Right now, I’m working on a blog post (on a different topic) that scares the living heck out of me. I am afraid of the strong opinions and passion that are rising from some long-buried place inside me. I’m worried that I won’t write well enough to clearly communicate what I need to say. I’m worried about what people will say when I publish this piece.
Bottom line — I’m scared.
You know you need to be helpful on your blog in order to grow your audience. You share useful tips. You give away free tutorials.
But somehow you’re not connecting with your readers. Your blog seems a little quiet.
Sure, you’re getting some traffic. But a certain spark is missing. It’s not the enjoyable party you’d imagined it to be.
Is it getting you down?
Today I’m sharing five tips to engage with your readers, make them feel at home, and to turn your blog into a nice and warm get-together.

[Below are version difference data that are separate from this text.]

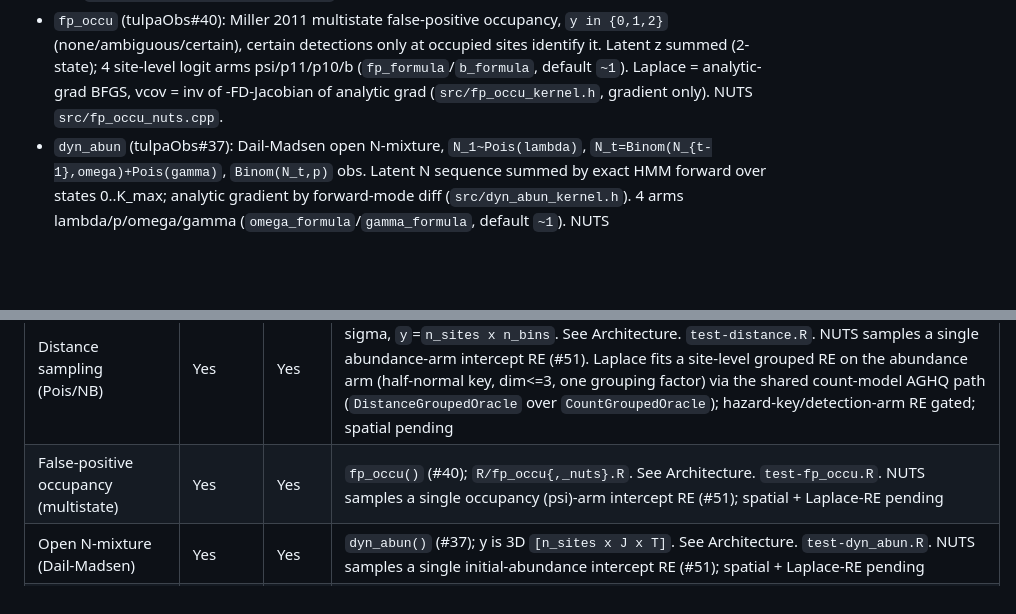
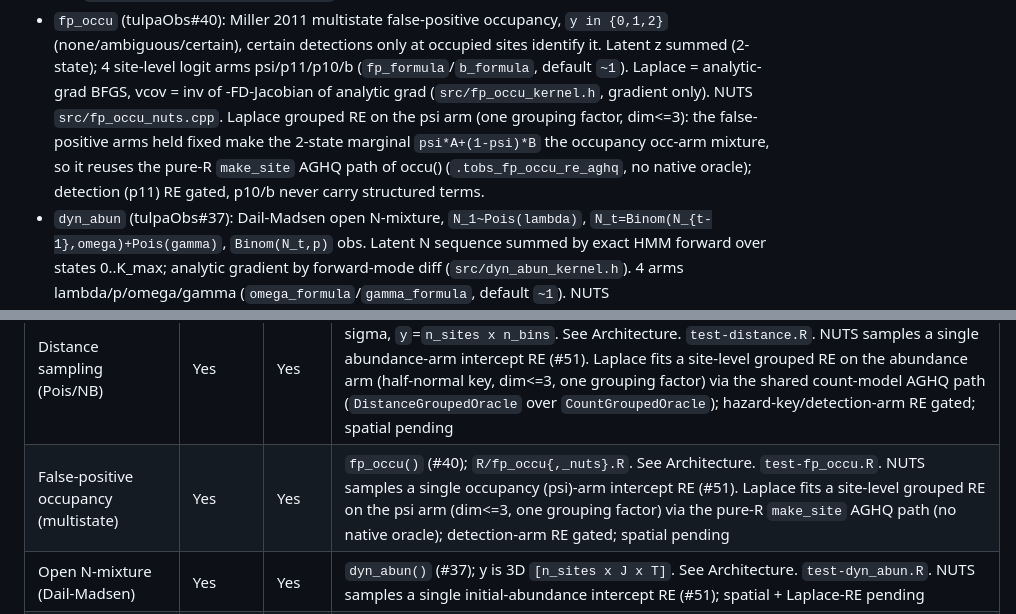
Before and after one commit to gcol33/tulpaObs, a Markdown page: CLAUDE.md, 2 parts joined by grey strips. Rendered like a GitHub page; blank space fills up the shorter version.

Commit message:
docs(fp_occu): note Laplace psi-arm grouped RE (#51)
Co-Authored-By: Claude Opus 4.8 <noreply@anthropic.com>

```diff
--- a/CLAUDE.md
+++ b/CLAUDE.md
@@ -170,7 +170,11 @@ NUTS engine (shared `src/nuts_engine.h`), draws -> WAIC/LOO; spatial/RE pending.
   identify it. Latent z summed (2-state); 4 site-level logit arms psi/p11/p10/b
   (`fp_formula`/`b_formula`, default `~1`). Laplace = analytic-grad BFGS, vcov =
   inv of -FD-Jacobian of analytic grad (`src/fp_occu_kernel.h`, gradient only).
-  NUTS `src/fp_occu_nuts.cpp`.
+  NUTS `src/fp_occu_nuts.cpp`. Laplace grouped RE on the psi arm (one grouping
+  factor, dim<=3): the false-positive arms held fixed make the 2-state marginal
+  `psi*A+(1-psi)*B` the occupancy occ-arm mixture, so it reuses the pure-R
+  `make_site` AGHQ path of occu() (`.tobs_fp_occu_re_aghq`, no native oracle);
+  detection (p11) RE gated, p10/b never carry structured terms.
 - `dyn_abun` (tulpaObs#37): Dail-Madsen open N-mixture, `N_1~Pois(lambda)`,
   `N_t=Binom(N_{t-1},omega)+Pois(gamma)`, `Binom(N_t,p)` obs. Latent N sequence
   summed by exact HMM forward over states 0..K_max; analytic gradient by
@@ -331,7 +335,7 @@ NUTS crash for component w/ correct `populate_*` here = bug in tulpa
 | N-mixture + grouped RE | Yes | — | `abun()`+`(1\|g)`/`(x\|g)` either arm (tulpaObs#13); non-species grouping; Pois/NB; AGHQ via `NMixGroupedOracle`. Gated: RE+spatial, RE+visit-det, RE both arms |
 | Removal sampling (Pois/NB) | Yes | Yes | `removal()` (#39); `R/removal{,_nuts}.R`. See Architecture. `test-removal.R`. NUTS samples a single intercept RE (abundance OR detection arm, #51). Laplace fits a site-level grouped RE on one arm (dim<=3, one grouping factor) via the shared count-model AGHQ path (`RemovalGroupedOracle` over `CountGroupedOracle`, `test-removal.R`); spatial pending |
 | Distance sampling (Pois/NB) | Yes | Yes | `distance(key=, transect=, cutpoints=)` (#38); `formula`=log lambda, `detection`=log sigma, `y`=`n_sites x n_bins`. See Architecture. `test-distance.R`. NUTS samples a single abundance-arm intercept RE (#51). Laplace fits a site-level grouped RE on the abundance arm (half-normal key, dim<=3, one grouping factor) via the shared count-model AGHQ path (`DistanceGroupedOracle` over `CountGroupedOracle`); hazard-key/detection-arm RE gated; spatial pending |
-| False-positive occupancy (multistate) | Yes | Yes | `fp_occu()` (#40); `R/fp_occu{,_nuts}.R`. See Architecture. `test-fp_occu.R`. NUTS samples a single occupancy (psi)-arm intercept RE (#51); spatial + Laplace-RE pending |
+| False-positive occupancy (multistate) | Yes | Yes | `fp_occu()` (#40); `R/fp_occu{,_nuts}.R`. See Architecture. `test-fp_occu.R`. NUTS samples a single occupancy (psi)-arm intercept RE (#51). Laplace fits a site-level grouped RE on the psi arm (dim<=3, one grouping factor) via the pure-R `make_site` AGHQ path (no native oracle); detection-arm RE gated; spatial pending |
 | Open N-mixture (Dail-Madsen) | Yes | Yes | `dyn_abun()` (#37); y is 3D `[n_sites x J x T]`. See Architecture. `test-dyn_abun.R`. NUTS samples a single initial-abundance intercept RE (#51); spatial + Laplace-RE pending |
 | Spatial ICAR/BYM2/NNGP | — | Yes | |
 | Spatial + dynamic | — | Yes | |
```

Even as a seasoned writer, I’m not immune to making simple but stupid mistakes. Take the word “jive” for instance …
Ever since I was kicking the slats out of my crib, I thought it meant “to agree with, to be in harmony.” But nnnnnnnnoooooo.
Jive is a language immortalized by the movie Airplane. The word that I should have been using was “jibe.”
Here’s the thing, the English language is full of pitfalls — simple errors that can alienate readers, turn off subscribers, and annoy buyers.
Bill was a struggling copywriter with a big idea.
He’d spend hours and days laboring over headlines, landing pages, ads, and emails for his few clients, but the results of his work were often not worthy of comment.
He’d had enough.
One warm Friday night, he decided he would build a machine — a copywriting machine — that could be fed raw data on one end, and would spit out highly converting copy on the other.
If he got it right, the business world would beat a path to his desk.
In 1962, Time magazine called David Ogilvy “the most sought-after wizard in today’s advertising industry.”
In his years as an advertising executive and copywriter, Ogilvy created some of the world’s most successful and iconic marketing campaigns, including the legendary Man in the Hathaway Shirt, plus notable efforts for Schwepps, Rolls Royce, and the island of Puerto Rico among many others.